In total, public spending on childcare has long caught up with the Nordic countries. In terms of public childcare spending (as a share of GDP), the UK is ahead of Norway and Finland, and drawing level with Sweden. So surely, the childcare problem must now be resolved, and the UK must have become a childcare paradise?
Far from it. For families on low-to-medium incomes, childcare affordability is as much of an issue as ever, if not more. The simple reason is that while spending on childcare subsidies has exploded, so has the cost of childcare, and the effect of latter development has offset much of the effect of the former. We can see that in the outcomes. Among low-income households with children, just over a quarter are enrolled in some form of childcare provision. That is not a low proportion; it is about equal to the Western European average – but most of continental Europe achieves the same outcome at a fraction of the cost. We pay for a Mercedes, but we get a Volkswagen to drive.
The poverty industry, as always, concludes that government spending is still far too low. The Child Poverty Action Group, characteristically, takes issue with the fact that some childcare subsidies are linked to work: ‘Targeting financial support for childcare via working tax credit (and in the future via universal credit) reinforces the message that childcare is primarily designed to enable parents to work. This may exclude the most disadvantaged children whose parents are not in work.’ What would never occur to them is to ask why childcare has become so costly in the first place.
Childcare provision was once a relatively informal activity. It has now been turned into a heavily standardised, uniform sector. David Cameron was right to point out in his EU speech that not everything has to be harmonised – but this is also true within the country. The high level of regulation, and the monitoring that goes along with it, comes at a cost. Perhaps the most obvious example is staff ratio regulations: childcare providers have to have at least one adult per three children. This prevents the spreading of fixed costs, and turns childcare into a much more labour-intensive service than it has to be.
Childcare should be radically deregulated. Childminders and nurseries should be free to experiment with cost-effective forms of provision, and parents should be free to decide whether these are appropriate for their children or not.
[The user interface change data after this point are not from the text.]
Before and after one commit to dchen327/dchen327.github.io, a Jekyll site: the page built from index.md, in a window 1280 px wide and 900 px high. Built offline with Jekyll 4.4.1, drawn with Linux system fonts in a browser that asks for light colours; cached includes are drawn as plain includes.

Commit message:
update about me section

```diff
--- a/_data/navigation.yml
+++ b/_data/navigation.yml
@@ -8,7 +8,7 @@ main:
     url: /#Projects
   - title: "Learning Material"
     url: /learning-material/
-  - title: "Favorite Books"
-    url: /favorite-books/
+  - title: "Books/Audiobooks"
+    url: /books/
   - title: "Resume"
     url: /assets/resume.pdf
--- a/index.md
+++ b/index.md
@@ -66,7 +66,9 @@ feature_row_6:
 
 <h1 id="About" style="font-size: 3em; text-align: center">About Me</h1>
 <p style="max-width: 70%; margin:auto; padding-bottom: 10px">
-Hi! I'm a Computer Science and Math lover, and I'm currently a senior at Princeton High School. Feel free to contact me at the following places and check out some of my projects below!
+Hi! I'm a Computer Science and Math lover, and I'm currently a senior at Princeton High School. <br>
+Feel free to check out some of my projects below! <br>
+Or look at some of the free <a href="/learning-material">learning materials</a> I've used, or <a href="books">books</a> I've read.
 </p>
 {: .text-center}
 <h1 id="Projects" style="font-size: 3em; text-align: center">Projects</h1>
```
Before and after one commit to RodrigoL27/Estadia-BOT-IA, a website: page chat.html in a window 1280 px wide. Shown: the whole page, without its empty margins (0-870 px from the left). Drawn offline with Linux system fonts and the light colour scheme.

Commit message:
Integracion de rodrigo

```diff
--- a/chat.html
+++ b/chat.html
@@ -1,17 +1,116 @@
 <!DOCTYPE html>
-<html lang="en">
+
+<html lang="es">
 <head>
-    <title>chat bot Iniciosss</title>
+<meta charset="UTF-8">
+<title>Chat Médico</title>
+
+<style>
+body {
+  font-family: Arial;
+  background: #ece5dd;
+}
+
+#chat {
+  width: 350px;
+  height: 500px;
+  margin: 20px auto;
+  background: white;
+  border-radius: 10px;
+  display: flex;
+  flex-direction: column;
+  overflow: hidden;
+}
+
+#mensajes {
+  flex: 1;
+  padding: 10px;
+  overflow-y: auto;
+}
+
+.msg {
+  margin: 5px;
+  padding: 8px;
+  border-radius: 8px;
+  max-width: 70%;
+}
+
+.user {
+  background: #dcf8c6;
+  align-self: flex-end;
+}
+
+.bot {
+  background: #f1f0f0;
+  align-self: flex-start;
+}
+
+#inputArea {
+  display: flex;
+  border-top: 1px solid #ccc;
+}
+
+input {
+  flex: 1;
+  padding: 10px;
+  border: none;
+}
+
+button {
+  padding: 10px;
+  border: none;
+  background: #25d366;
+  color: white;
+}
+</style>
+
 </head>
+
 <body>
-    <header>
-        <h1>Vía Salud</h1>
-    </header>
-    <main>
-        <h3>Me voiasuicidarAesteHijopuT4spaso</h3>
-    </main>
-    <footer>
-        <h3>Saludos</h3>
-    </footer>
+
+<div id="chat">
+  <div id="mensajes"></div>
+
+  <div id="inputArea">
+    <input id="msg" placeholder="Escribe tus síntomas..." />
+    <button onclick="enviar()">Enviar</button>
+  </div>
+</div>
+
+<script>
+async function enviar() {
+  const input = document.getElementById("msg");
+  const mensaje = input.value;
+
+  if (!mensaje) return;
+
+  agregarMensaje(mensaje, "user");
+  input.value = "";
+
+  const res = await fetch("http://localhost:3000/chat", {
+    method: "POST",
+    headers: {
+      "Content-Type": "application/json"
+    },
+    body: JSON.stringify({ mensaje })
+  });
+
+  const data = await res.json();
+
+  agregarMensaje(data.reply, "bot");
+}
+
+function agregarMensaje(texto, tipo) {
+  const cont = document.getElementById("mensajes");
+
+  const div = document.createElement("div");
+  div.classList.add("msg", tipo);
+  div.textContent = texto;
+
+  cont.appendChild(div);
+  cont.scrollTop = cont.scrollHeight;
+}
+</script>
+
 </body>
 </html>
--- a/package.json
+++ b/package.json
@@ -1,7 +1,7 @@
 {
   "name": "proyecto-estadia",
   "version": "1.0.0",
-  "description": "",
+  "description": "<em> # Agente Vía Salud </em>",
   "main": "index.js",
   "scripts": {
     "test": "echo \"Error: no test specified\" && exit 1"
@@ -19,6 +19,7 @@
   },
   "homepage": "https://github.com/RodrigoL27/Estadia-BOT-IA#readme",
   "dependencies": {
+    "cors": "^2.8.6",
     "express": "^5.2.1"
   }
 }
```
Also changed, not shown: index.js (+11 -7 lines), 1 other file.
Once we get the cost under control, the promised benefits of more widespread access to childcare services may yet materialise.
Kristian Niemietz is the author of Redefining the Poverty Debate: Why a War on Markets is No Substitute for a War on Poverty.